George Frederick Handel, (1685-1759)
XQG 2004 GIII 252
XQG 1974 GIII 48
XQG 2005 Treas
George III admired the music of Handel (1685-1759) above that of all other composers. Although there were long-standing links between Handel and the King’s family - he was appointed Kapellmeister to the Elector of Hanover (the future George I) in 1710, and Composer to the Chapel Royal in London in 1723 - George III’s fervour was no mere endorsement of these existing associations. When Prince of Wales he had often met the great composer, and Handel himself is said to have remarked of the young Prince: ‘While that boy lives, my music will never want a protector’.
The King was a prime mover in the Handel Commemoration at Westminster Abbey in 1784, and his enthusiasm ensured that Handel became in some sense the ‘court composer in perpetuity’ of the British monarchy; portraits, reliefs or busts of him (though apparently not this one) were placed on brackets above organs and harpsichords at Buckingham House, Windsor and Brighton until well into the nineteenth century.

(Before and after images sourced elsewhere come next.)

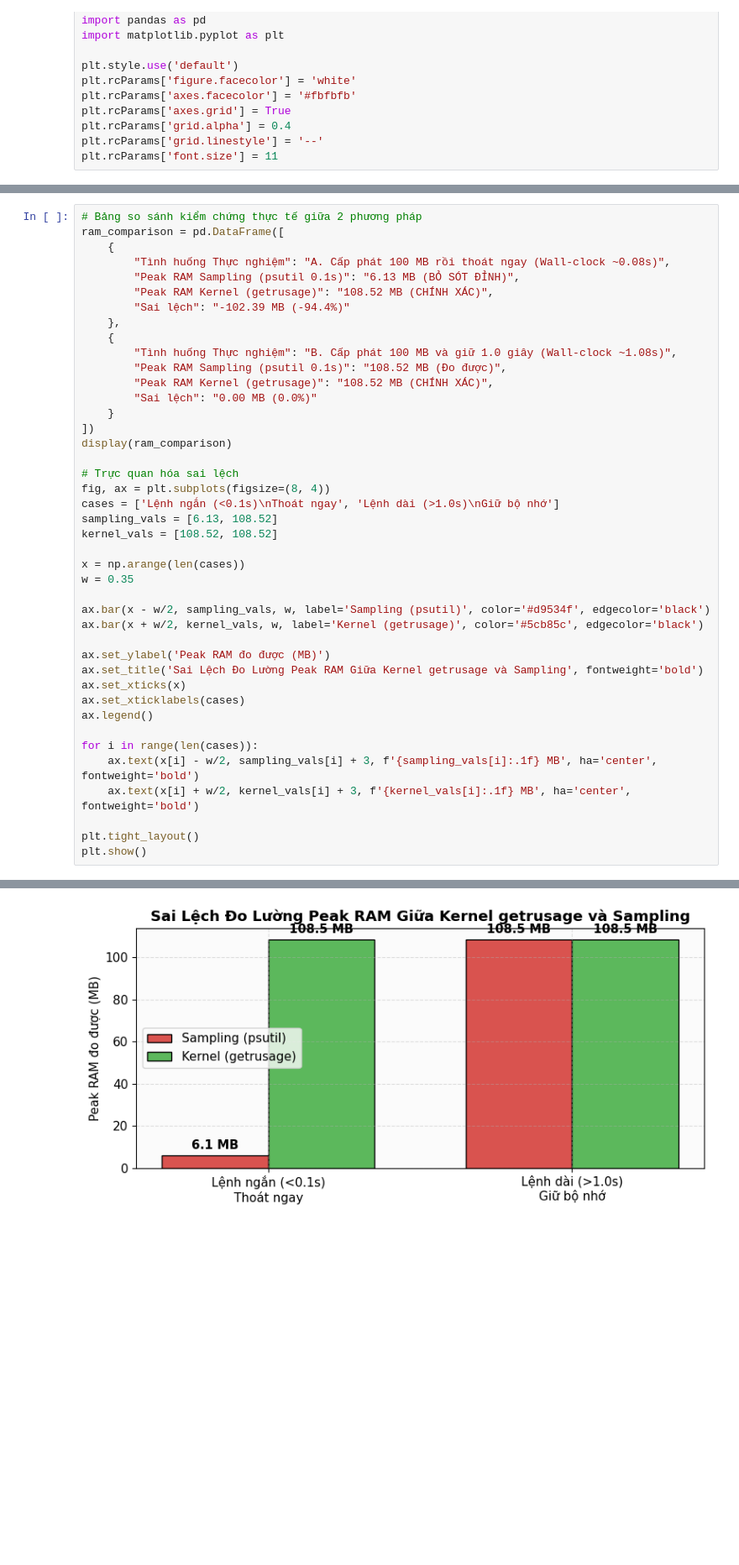
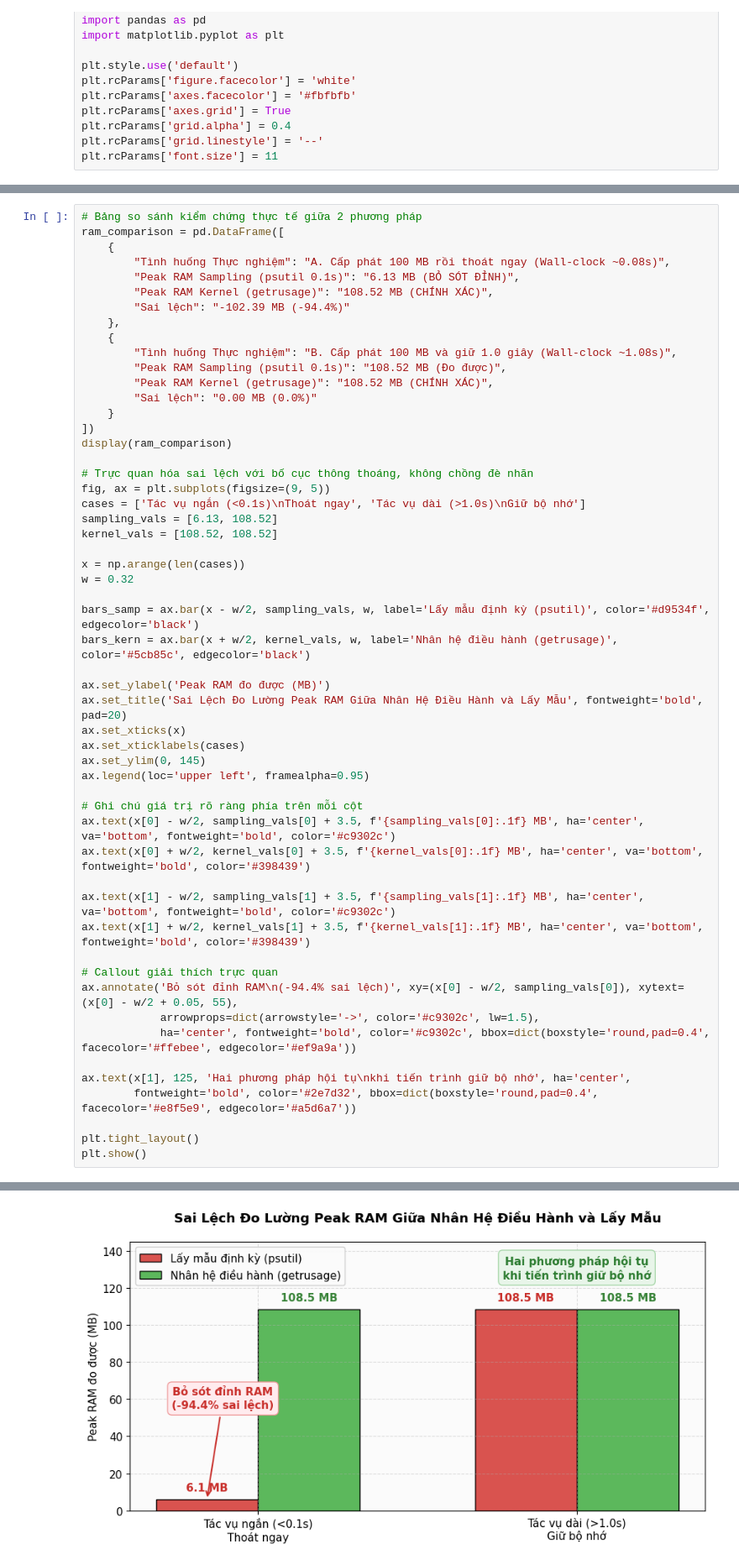
Before and after one commit to CattoMeowz/introds-arxiv-book, a Jupyter notebook: milestone1/03-performance.ipynb, the cells around one changed output, grey strips where cells are left out. Shown at 84% size. Cells and saved outputs as stored; diff of their text form; blank space fills up the shorter version.

Commit message:
docs: standardize Vietnamese headings, remove icons, fix latex/chart overlaps, integrate Duy references report

```diff
--- a/milestone1/03-performance.ipynb
+++ b/milestone1/03-performance.ipynb
@@ -47,44 +49,56 @@ ram_comparison = pd.DataFrame([
         "Peak RAM Sampling (psutil 0.1s)": "6.13 MB (BỎ SÓT ĐỈNH)",
         "Peak RAM Kernel (getrusage)": "108.52 MB (CHÍNH XÁC)",
         "Sai lệch": "-102.39 MB (-94.4%)"
     },
     {
         "Tình huống Thực nghiệm": "B. Cấp phát 100 MB và giữ 1.0 giây (Wall-clock ~1.08s)",
         "Peak RAM Sampling (psutil 0.1s)": "108.52 MB (Đo được)",
         "Peak RAM Kernel (getrusage)": "108.52 MB (CHÍNH XÁC)",
         "Sai lệch": "0.00 MB (0.0%)"
     }
 ])
 display(ram_comparison)
 
-# Trực quan hóa sai lệch
-fig, ax = plt.subplots(figsize=(8, 4))
-cases = ['Lệnh ngắn (<0.1s)\nThoát ngay', 'Lệnh dài (>1.0s)\nGiữ bộ nhớ']
+# Trực quan hóa sai lệch với bố cục thông thoáng, không chồng đè nhãn
+fig, ax = plt.subplots(figsize=(9, 5))
+cases = ['Tác vụ ngắn (<0.1s)\nThoát ngay', 'Tác vụ dài (>1.0s)\nGiữ bộ nhớ']
 sampling_vals = [6.13, 108.52]
 kernel_vals = [108.52, 108.52]
 
 x = np.arange(len(cases))
-w = 0.35
+w = 0.32
 
-ax.bar(x - w/2, sampling_vals, w, label='Sampling (psutil)', color='#d9534f', edgecolor='black')
-ax.bar(x + w/2, kernel_vals, w, label='Kernel (getrusage)', color='#5cb85c', edgecolor='black')
+bars_samp = ax.bar(x - w/2, sampling_vals, w, label='Lấy mẫu định kỳ (psutil)', color='#d9534f', edgecolor='black')
+bars_kern = ax.bar(x + w/2, kernel_vals, w, label='Nhân hệ điều hành (getrusage)', color='#5cb85c', edgecolor='black')
 
 ax.set_ylabel('Peak RAM đo được (MB)')
-ax.set_title('Sai Lệch Đo Lường Peak RAM Giữa Kernel getrusage và Sampling', fontweight='bold')
+ax.set_title('Sai Lệch Đo Lường Peak RAM Giữa Nhân Hệ Điều Hành và Lấy Mẫu', fontweight='bold', pad=20)
 ax.set_xticks(x)
 ax.set_xticklabels(cases)
-ax.legend()
+ax.set_ylim(0, 145)
+ax.legend(loc='upper left', framealpha=0.95)
 
-for i in range(len(cases)):
-    ax.text(x[i] - w/2, sampling_vals[i] + 3, f'{sampling_vals[i]:.1f} MB', ha='center', fontweight='bold')
-    ax.text(x[i] + w/2, kernel_vals[i] + 3, f'{kernel_vals[i]:.1f} MB', ha='center', fontweight='bold')
+# Ghi chú giá trị rõ ràng phía trên mỗi cột
+ax.text(x[0] - w/2, sampling_vals[0] + 3.5, f'{sampling_vals[0]:.1f} MB', ha='center', va='bottom', fontweight='bold', color='#c9302c')
+ax.text(x[0] + w/2, kernel_vals[0] + 3.5, f'{kernel_vals[0]:.1f} MB', ha='center', va='bottom', fontweight='bold', color='#398439')
+
+ax.text(x[1] - w/2, sampling_vals[1] + 3.5, f'{sampling_vals[1]:.1f} MB', ha='center', va='bottom', fontweight='bold', color='#c9302c')
+ax.text(x[1] + w/2, kernel_vals[1] + 3.5, f'{kernel_vals[1]:.1f} MB', ha='center', va='bottom', fontweight='bold', color='#398439')
+
+# Callout giải thích trực quan
+ax.annotate('Bỏ sót đỉnh RAM\n(-94.4% sai lệch)', xy=(x[0] - w/2, sampling_vals[0]), xytext=(x[0] - w/2 + 0.05, 55),
+            arrowprops=dict(arrowstyle='->', color='#c9302c', lw=1.5),
+            ha='center', fontweight='bold', color='#c9302c', bbox=dict(boxstyle='round,pad=0.4', facecolor='#ffebee', edgecolor='#ef9a9a'))
+
+ax.text(x[1], 125, 'Hai phương pháp hội tụ\nkhi tiến trình giữ bộ nhớ', ha='center',
+        fontweight='bold', color='#2e7d32', bbox=dict(boxstyle='round,pad=0.4', facecolor='#e8f5e9', edgecolor='#a5d6a7'))
 
 plt.tight_layout()
 plt.show()
 # %% [output]
 |  | Tình huống Thực nghiệm | Peak RAM Sampling (psutil 0.1s) | Peak RAM Kernel (getrusage) | Sai lệch |
 | 0 | A. Cấp phát 100 MB rồi thoát ngay... | 6.13 MB (BỎ SÓT ĐỈNH) | 108.52 MB (CHÍNH XÁC) | -102.39 MB (-94.4%) |
 | 1 | B. Cấp phát 100 MB và giữ 1.0 giâ... | 108.52 MB (Đo được) | 108.52 MB (CHÍNH XÁC) | 0.00 MB (0.0%) |
-[figure, old version]
+[figure, new version]
 # %% [markdown]
 ### 1.2. Giải pháp tích hợp chuẩn trong `src/benchmark.py` (v1.1.0)
```
Also changed, not shown: parts of 12 cells of this notebook, 6 other files.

Roubiliac was born in Lyons in 1702. Little is known of his early life, but his artistic training may have been partly undertaken at Dresden. He won the second prize for sculpture at the Académie Royale in Paris in 1730, and had settled in London by the end of that year. He made at least four portraits of Handel. The earliest was the sculptor’s first great success, the life-size statue commissioned for Vauxhall Gardens in 1738 (London, Victoria and Albert Museum), and the last was the composer’s monument in Westminster Abbey, unveiled in 1762. The present bust belongs to a group of contemporary portraits by Roubiliac in which male sitters are shown in the style known as en negligé. The tasselled cap and heavy cloak with tasselled buttonholes may not have been Handel’s, since they also appear - similarly disarranged - on Roubiliac’s bust of Isaac Ware dated 1741 (Detroit Institute of Arts; version London, National Portrait Gallery). The bust was given to George III - together with a harpsichord and the majority of the composer’s manuscripts - by J.C. Smith the Younger (1712-95), the composer, organist and conductor, who had been Handel’s pupil and his amanuensis during the years of his blindness from 1752. It is probably this bust that was seen by Horace Walpole in the King’s Apartments at Buckingham House in 1783. Handel’s manuscripts were presented to the British Museum (now British Library) by Her Majesty The Queen in 1957.
Catalogue entry adapted from George III & Queen Charlotte: Patronage, Collecting and Court Taste, London, 2004